At this point I’d like to give a special shout out to Staff W. The trainers joined in with a lot of the exercises and when it got tough, instead of moaning and swearing like me he just cackled manically, certainly made me forget about the burn. Even during his 1,000 rep challenge – some hideous form of circuits based around a tyre that saw you doing 10 sets of 10 exercises until you’d done 1,000 reps. Special prize for finishing early? More reps!
The final full day! At the beginning of the week, when I was finding things pretty tough, I couldn’t wait for this day, now it all seemed to have gone far too fast. It was a nice fun day to finish with, a trip to a woodland mountain biking centre in the morning followed by an afternoon devising our own 1 hour workout and then completing it.
The evening though, was particularly wicked. It was Halloween and also one of the group’s birthday. To celebrate we had a spooky dinner with a pudding!!!!!!!!!!!!!!!!!!!!! and a pumpkin carving competition (in which my team were robbed). Plus a glass of champagne – sweet, sweet champagne – and a video of all the photos taken throughout the week. There was a lot of hugging, a lot of laughing and after the alcohol abstinence everyone got pretty smashed on a sniff of prosecco. Perfect end to the week.
The last morning
A quick tabata workout before breakfast then it was time to pack and get weighed. Some of the blokes had visibly shrunk throughout the week – particularly those with beer bellies (sorry guys) – but it was still surprising to learn they’d all dropped near enough a stone. The girls had less to lose but they still had some impressive stats. I knew my leggings were getting looser but I’d actually lost 7lb, which is a lot for a short ass – I was told I shouldn’t go on restricted portions the next time, definitely fine by me! As for putting it all back on again, as Staff R says, ‘Yes, you will. Well you will if you go back to how you were before. But if you continue with the healthy eating and add more exercise into your regime you should keep getting fitter and stronger and if weight loss is important, you should keep it off too.’
Before I went to Prestige there were a lot of things about boot camp I was ready to hate on. But actually, with the exception of some talk about buying supplements (and I haven’t tried them so can’t fully comment), the whole thing was great. It wasn’t faddish, there was nothing new, it was just good, simple, solid exercise and healthy food that you’re given the recipes for when you leave. Obviously that level of training is unsustainable in the real world and I certainly wouldn’t bother with the weighing next time but it got me back in the swing of things, gave me a real fitness boost and also got my head on an even keel. Price-wise, these things don’t come cheap but you know what, they’re worth it. If you think you’re not spending anything when you’re there, you have luxury accommodation, an on-site chef and training all day every day, I’d actually rather this for a relaxing break than a week in Ibiza.

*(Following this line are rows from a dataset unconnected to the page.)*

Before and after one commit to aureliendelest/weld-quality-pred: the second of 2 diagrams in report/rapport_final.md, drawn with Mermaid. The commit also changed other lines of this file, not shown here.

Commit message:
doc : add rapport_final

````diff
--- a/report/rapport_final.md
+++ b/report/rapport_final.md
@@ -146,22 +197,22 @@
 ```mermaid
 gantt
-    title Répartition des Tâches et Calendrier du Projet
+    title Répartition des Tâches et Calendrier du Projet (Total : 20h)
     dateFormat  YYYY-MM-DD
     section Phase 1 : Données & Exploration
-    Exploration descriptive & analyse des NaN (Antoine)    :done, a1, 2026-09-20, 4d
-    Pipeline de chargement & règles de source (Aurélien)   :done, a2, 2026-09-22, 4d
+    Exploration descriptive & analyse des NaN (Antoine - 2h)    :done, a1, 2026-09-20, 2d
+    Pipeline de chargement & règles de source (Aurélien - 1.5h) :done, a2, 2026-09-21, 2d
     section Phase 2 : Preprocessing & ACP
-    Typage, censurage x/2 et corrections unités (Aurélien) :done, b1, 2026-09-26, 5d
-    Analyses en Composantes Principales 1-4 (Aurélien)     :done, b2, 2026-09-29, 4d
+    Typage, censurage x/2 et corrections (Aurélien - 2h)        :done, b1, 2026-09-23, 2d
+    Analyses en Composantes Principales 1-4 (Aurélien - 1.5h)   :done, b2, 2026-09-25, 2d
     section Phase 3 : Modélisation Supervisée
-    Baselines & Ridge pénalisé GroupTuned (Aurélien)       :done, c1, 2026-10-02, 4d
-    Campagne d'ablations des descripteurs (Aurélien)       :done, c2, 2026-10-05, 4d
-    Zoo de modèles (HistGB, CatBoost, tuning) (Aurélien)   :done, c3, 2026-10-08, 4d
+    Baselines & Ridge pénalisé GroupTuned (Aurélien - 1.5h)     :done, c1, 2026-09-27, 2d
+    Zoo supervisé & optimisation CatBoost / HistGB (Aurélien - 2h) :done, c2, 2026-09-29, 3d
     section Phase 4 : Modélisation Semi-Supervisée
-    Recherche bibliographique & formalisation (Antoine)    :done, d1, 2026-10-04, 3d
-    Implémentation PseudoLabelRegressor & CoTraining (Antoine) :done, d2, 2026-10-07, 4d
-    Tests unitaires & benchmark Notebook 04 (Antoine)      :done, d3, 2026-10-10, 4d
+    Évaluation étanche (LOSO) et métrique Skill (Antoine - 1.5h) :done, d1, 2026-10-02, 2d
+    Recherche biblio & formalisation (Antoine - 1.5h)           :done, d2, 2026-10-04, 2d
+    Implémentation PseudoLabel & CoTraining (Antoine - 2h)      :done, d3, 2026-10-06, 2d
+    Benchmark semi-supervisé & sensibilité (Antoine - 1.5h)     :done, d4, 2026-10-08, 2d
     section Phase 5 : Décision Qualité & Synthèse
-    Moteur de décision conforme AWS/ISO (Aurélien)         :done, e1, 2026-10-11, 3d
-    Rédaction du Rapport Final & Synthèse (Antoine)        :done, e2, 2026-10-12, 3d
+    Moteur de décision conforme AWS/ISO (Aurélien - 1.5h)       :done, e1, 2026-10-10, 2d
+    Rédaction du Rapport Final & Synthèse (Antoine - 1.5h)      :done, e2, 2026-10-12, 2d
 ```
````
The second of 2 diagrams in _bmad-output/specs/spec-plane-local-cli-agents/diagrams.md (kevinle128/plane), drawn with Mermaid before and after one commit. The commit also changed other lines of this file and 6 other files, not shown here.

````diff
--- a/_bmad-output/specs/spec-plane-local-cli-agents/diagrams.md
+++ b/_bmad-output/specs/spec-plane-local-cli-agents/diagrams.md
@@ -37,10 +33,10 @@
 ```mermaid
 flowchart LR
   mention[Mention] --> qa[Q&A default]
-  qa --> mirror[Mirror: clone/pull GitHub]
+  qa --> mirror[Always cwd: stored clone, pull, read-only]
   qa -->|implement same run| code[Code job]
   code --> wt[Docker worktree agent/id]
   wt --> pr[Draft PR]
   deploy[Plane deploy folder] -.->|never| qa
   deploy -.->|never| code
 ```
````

Shit, did I really just say that?! I HAVE CHANGED!
Prestige Boot Camp runs five-star residential fitness boot camps in Devon, Suffolk and Spain, prices start at £599. They also run day-long bootcamps in Hyde Park, London. The next Hyde Park days are 29 and 30 November and cost just £39.50. Get yourself down! More info at prestigebootcamp.com
The gushing thank you bit
Big shout out to Staff R and Staff W for being freaking awesome and training us into the ground. Thanks to Chef John for cooking delicious meals, making a real effort with vegan dishes and sneaking me a few extra nuts on my muesli and to all the guys I trained with – Rachel, Emily, Jen, Hannah, Wendy, Jan, Gemma, Ollie, Terry, Simon, Tony, Dave and Mohammed – you da best!